===== Supplied data

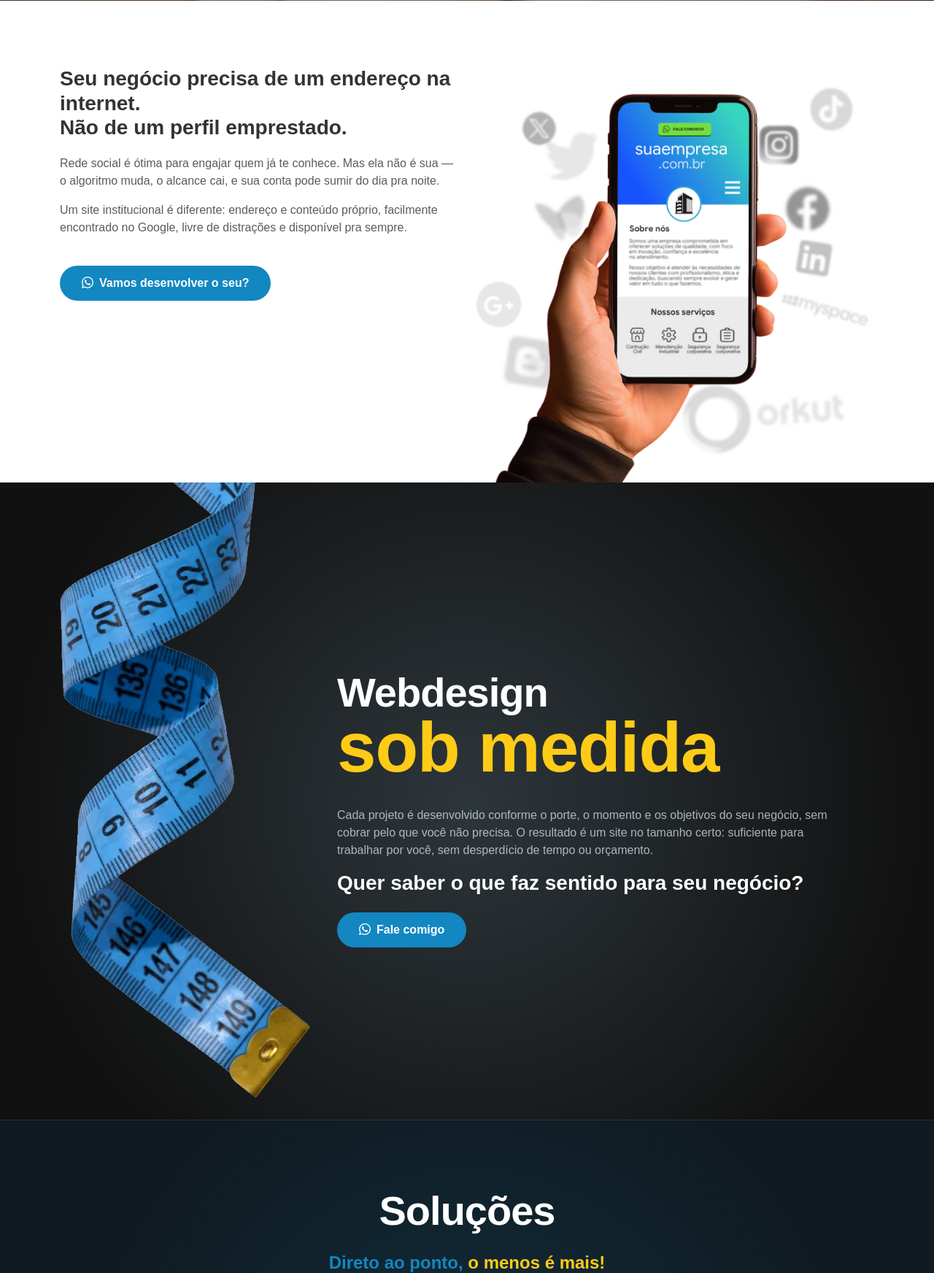
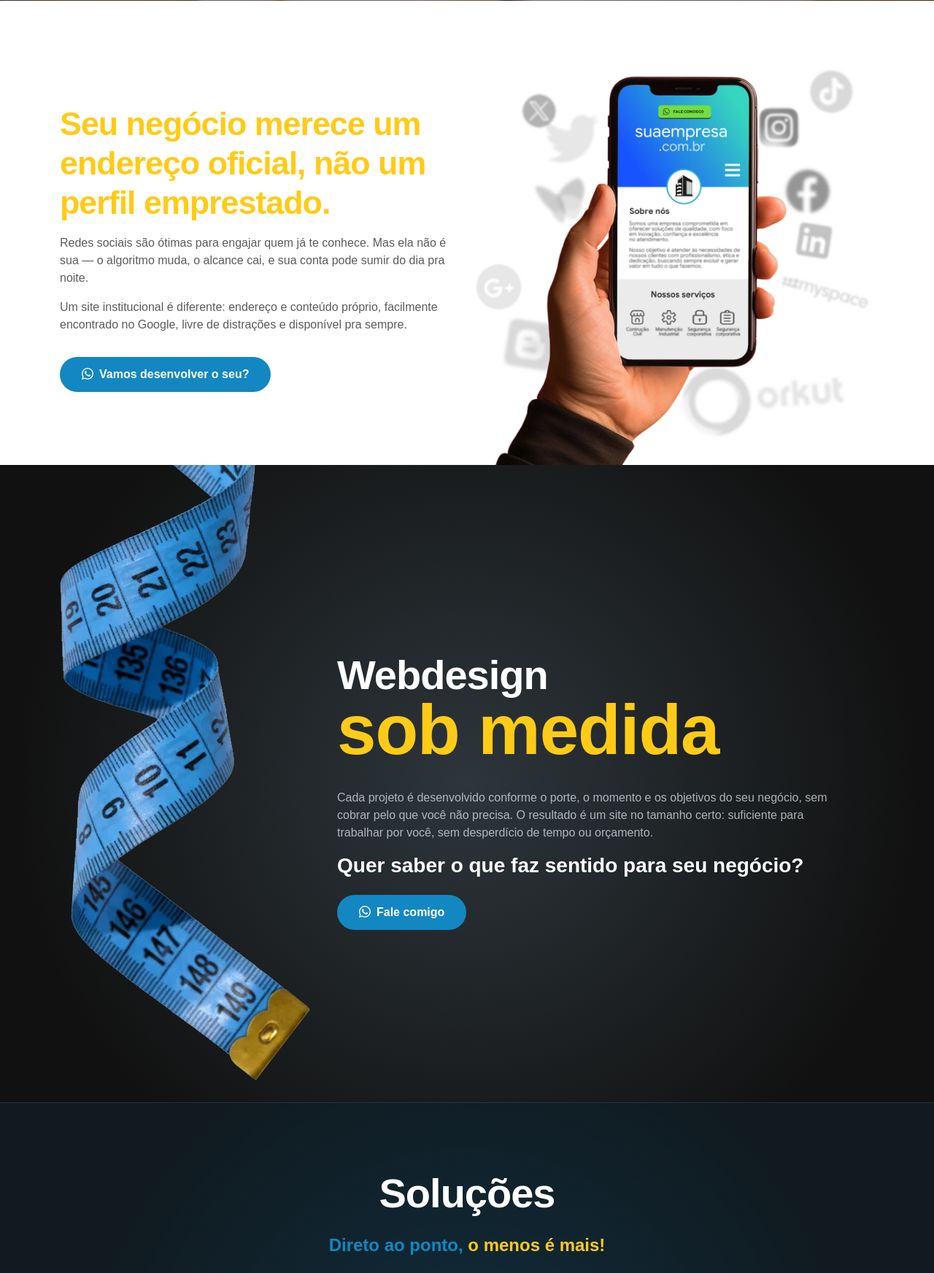
Before and after one commit to oliveirataquari/oliveirataquari.github.io, a PHP site: page / in a window 1280 px wide. Shown: the part 803-2547 px from the top of the page at 73% size. Run offline with PHP 8.4, Linux system fonts and the light colour scheme; some libraries are stand-ins or nearby versions; some web fonts are replaced.

Commit message:
srtbyguajt

```diff
--- a/assets/css/main.css
+++ b/assets/css/main.css
@@ -1686,11 +1686,10 @@ section,
 
 .resume-content h2 {
   color:var(--amarelo-color);
-  font-size: 5rem;
+  font-size: 2.8rem;
 }
 @media (max-width: 768px) {
   .resume-content h2 {
-    color:var(--amarelo-color);
     font-size: 3.8rem;
   }
 }
--- a/index.html
+++ b/index.html
@@ -147,27 +147,44 @@
     <section id="inicio" class="resume section">
 
       <div class="container">
-
-        <div class="row">
+        <div class="row align-items-center">
 
           <div class="col-lg-6 pb-lg-5" data-aos="fade-up" data-aos-delay="100">
-            <div class="resume-content" data-aos="fade-up">
-              <!-- <h2><span>Engajamento ou ...</span><br />identidade?</h2> -->
-              <h3 style="margin-bottom: 20px;">Seu negócio precisa de um endereço na internet.<br />Não de um perfil emprestado.</h3>
-              <p>Rede social é ótima para engajar quem já te conhece. Mas ela não é sua — o algoritmo muda, o alcance cai, e sua conta pode sumir do dia pra noite.</p>
-              <p>Um site institucional é diferente: endereço e conteúdo próprio, facilmente encontrado no Google, livre de distrações e disponível pra sempre.</p>
-              <a href="https://wa.me/5551936185166" class="btn btn-primary mt-4" target="_blank"><i class="bi bi-whatsapp"></i> Vamos desenvolver o seu?</a>
+            <div class="resume-content d-flex flex-column align-items-start">
+
+              <h2 class="mb-3">
+                Seu negócio merece um endereço oficial, não um perfil emprestado.
+              </h2>
+
+              <p>
+                Redes sociais são ótimas para engajar quem já te conhece.
+                Mas ela não é sua — o algoritmo muda, o alcance cai,
+                e sua conta pode sumir do dia pra noite.
+              </p>
+
+              <p>
+                Um site institucional é diferente: endereço e conteúdo próprio,
+                facilmente encontrado no Google, livre de distrações e disponível
+                pra sempre.
+              </p>
+
+              <a href="https://wa.me/5551936185166"
+                class="btn btn-primary mt-3"
+                target="_blank">
+                <i class="bi bi-whatsapp"></i>
+                Vamos desenvolver o seu?
+              </a>
+
             </div>
           </div>
 
-          <div class="col-lg-6 mt-4" data-aos="fade-up" data-aos-delay="200">
-            <div class="d-flex align-items-end h-100" data-aos="fade-up">
-              <img src="assets/img/ter-um-site.jpg" alt="Ter um site" class="img-fluid">
-            </div>
+          <div class="col-lg-6 mt-4 mt-lg-0" data-aos="fade-up" data-aos-delay="200">
+            <img src="assets/img/ter-um-site.jpg"
+                alt="Ter um site"
+                class="img-fluid">
           </div>
 
         </div>
-
       </div>
 
     </section><!-- /Resume Section -->
```
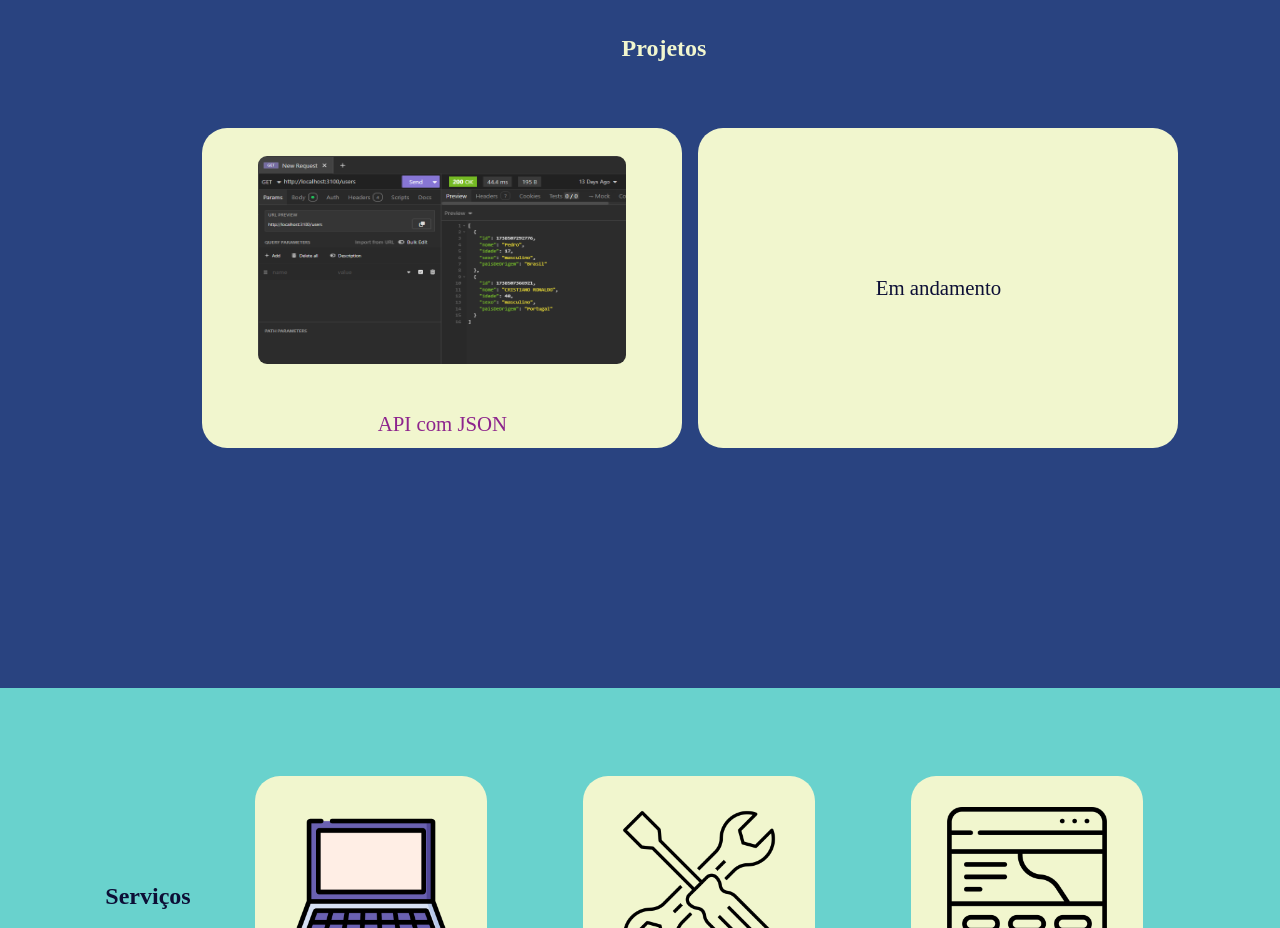
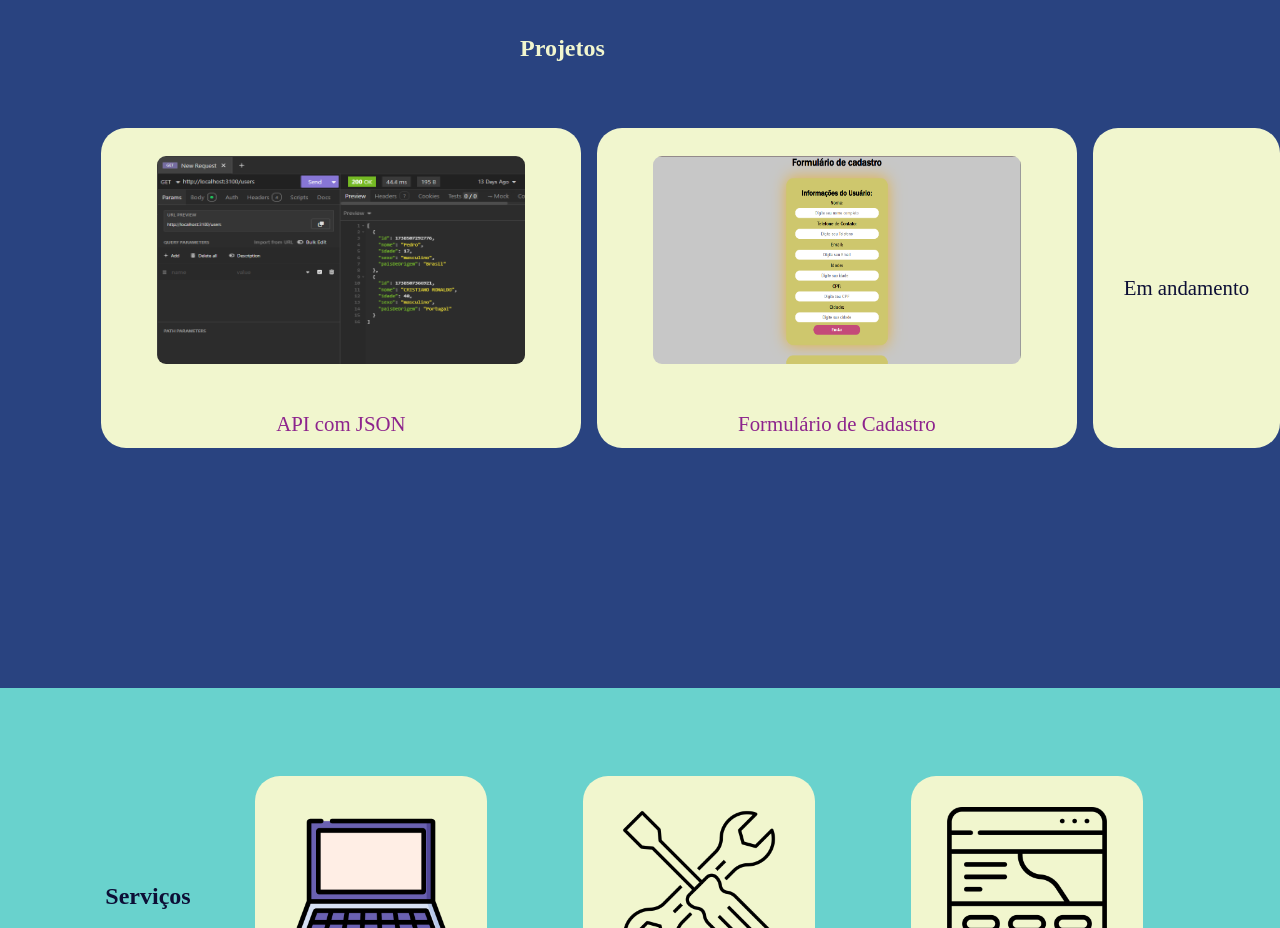
Before and after one commit to PWzx07/Portfolio, a plain HTML site: page index.html in a window 1280 px wide. Shown: the part 2560-3488 px from the top of the page. Drawn offline with Linux system fonts and the light colour scheme.

Commit message:
atualização 1.3

```diff
--- a/index.html
+++ b/index.html
@@ -58,13 +58,19 @@
     <!-- Seção Projetos -->
     <section id="project">
       <h2 id="titleProj">Projetos</h2>
-      <a id="apiLink" href="http://localhost:3100/users" target="_blank" rel="noopener noreferrer">
-        <article class="api">
-          <img id="api-img" src="./assets/images/Captura de tela 2025-04-02 185800.png" alt="Imagem da API">
+      <a class="prjLink" href="http://localhost:3100/users" target="_blank" rel="noopener noreferrer">
+        <article class="prj">
+          <img class="prj-img" src="./assets/images/Captura de tela 2025-04-02 185800.png" alt="Imagem da API">
           <p>API com JSON</p>
         </article>
       </a>
-      <article class="api">
+      <a class="prjLink" href="https://github.com/PWzx07/Form.git" target="_blank" rel="noopener noreferrer">
+        <article class="prj">
+          <img src="./assets/images/Captura de tela 2025-04-14 205149.png" alt="" class="prj-img">
+          <p>Formulário de Cadastro</p>
+        </article>
+      </a>
+      <article class="prj">
         <p>Em andamento</p>
       </article>
     </section>
--- a/styles/style.css
+++ b/styles/style.css
@@ -191,7 +191,7 @@ li {
     color: var(--quintaCor);
 }
 
-.api {
+.prj {
     background-color: var(--quintaCor);
     width: 30rem;
     height: 20rem;
@@ -204,15 +204,15 @@ li {
     font-size: 1.3rem;
 }
 
-#apiLink {
+.prjLink {
     color: rgb(141, 36, 141);
 }
 
-#apiLink:hover {
+.prjLink:hover {
     color: var(--primeiraCor);
 }
 
-#api-img {
+.prj-img {
     width: 25rem;
     height: 15rem;
     border-radius: 25px;
```
Also changed, not shown: assets/images/Captura de tela 2025-04-14 205149.png (added).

==========

### The task:
Every line in the listing that holds the string "color" should be copied out.

### Result for this exercise:
   color:var(--amarelo-color);
-    color:var(--amarelo-color);
     color: var(--quintaCor);
     background-color: var(--quintaCor);
     color: rgb(141, 36, 141);
     color: var(--primeiraCor);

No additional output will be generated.